Torture your kids with a country drive? Of course if it is a tradition.
To Roger and Jane:
One thing Granddad Tom liked to do was drive through the country. MeeMaw said he was happiest while away from town and on a farm or pasture. A part of this was driving, when possible, down some farm-to-market road to places like a large city such as Fort Worth. I can remember many times when we went to eat at Joe T. Garcia’s on the north side and got there by going west to Krum from Denton, and then south on FM156 all the way to the restaurant, which is just off Main Street (which 156 becomes). That used to drive me and your Aunt Terri crazy. We thought he should use the newly constructed I-35W, which had no traffic on it. But he did not many times. When grown, I did the same thing with you when we went to Granbury. Like Terri and I, you two never liked doing that much.
We did use the highways most of the way actually. We took 820 around the west side of town, and then down 377 to Wheatland, which is called “Whiskey Flats” since it has liquor, beer, gas, strippers, and a porn store. I would make a left there and go east on FM1187 through the rolling pasture land. Next I hooked a right and went south on FM1902 until I went west on Winscott-Plover Road to Cresson (where a good chunk of the movie Pure Country was filmed). You might remember I have a Note in “Days Remembered” about that road and its magnificent pasture views. On we went on that road to the southwest—past cows and gas wells, but not many houses or people.
When we got to Cresson, I made another turn. I went to the east on Texas 171 to a County Road near the border of Hood and Johnson Counties. On the way, I loved seeing the views of the wide vistas with Comanche Peak on the horizon far away. Such things made me feel alive and happy—there was more to be seen than what was in our neighborhood back in town.
Next, we went through the farm and ranch lands there to FM4. Then, we went west on 4 for a short bit, then turned south onto what eventually turns into Fall Creek Highway, which ultimately goes to Acton and Granbury. Fall Creek is a lovely place too. I have described it elsewhere in this book as you will read. What you see changed from open pastures to the “country-suburban” landscape that you see all around Granbury. Ultimately, we got to go where we wanted to go—Granbury, Acton, or Pecan Plantation.
To this day, you don’t like going that way, even to your aunt’s, which is just off Fall Creek Highway. This route was much more involved than the one Granddad Tom took to Joe T’s that I hated as a kid. But like him and his love of drives through the country, I loved every minute of this drive with its many pastoral and far-off vistas.

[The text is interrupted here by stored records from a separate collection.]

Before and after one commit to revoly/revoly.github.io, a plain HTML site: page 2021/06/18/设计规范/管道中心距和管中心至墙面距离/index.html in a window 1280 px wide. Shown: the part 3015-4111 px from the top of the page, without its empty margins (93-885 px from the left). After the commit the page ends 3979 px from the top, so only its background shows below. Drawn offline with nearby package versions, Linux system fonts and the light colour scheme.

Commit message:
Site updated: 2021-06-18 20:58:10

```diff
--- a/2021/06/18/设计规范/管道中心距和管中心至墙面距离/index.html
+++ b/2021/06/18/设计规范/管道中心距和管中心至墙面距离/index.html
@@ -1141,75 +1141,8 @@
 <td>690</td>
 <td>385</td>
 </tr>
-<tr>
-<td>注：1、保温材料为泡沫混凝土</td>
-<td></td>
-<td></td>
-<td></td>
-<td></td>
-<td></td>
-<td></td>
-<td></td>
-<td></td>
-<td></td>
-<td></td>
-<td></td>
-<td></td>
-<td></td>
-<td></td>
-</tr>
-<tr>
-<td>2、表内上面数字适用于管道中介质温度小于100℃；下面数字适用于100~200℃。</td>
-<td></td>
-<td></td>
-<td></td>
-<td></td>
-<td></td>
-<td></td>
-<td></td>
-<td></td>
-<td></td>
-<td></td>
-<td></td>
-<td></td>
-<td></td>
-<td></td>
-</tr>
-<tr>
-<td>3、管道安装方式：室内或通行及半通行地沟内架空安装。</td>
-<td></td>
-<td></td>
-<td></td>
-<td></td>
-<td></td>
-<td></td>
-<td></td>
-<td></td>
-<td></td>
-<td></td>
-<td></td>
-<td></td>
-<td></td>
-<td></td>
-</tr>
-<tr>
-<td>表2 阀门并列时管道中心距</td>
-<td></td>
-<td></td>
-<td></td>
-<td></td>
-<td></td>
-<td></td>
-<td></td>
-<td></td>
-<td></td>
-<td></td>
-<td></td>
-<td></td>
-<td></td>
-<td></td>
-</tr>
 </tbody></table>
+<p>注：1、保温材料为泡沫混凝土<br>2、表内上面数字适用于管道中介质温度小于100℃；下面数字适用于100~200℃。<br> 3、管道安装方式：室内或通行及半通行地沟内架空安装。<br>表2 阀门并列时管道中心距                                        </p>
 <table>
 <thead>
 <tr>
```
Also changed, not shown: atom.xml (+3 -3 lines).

What you two need to keep in the back of your minds about this tale is that one day you, too, may find your own country roads to torture your kids with. With that, another family tradition endures.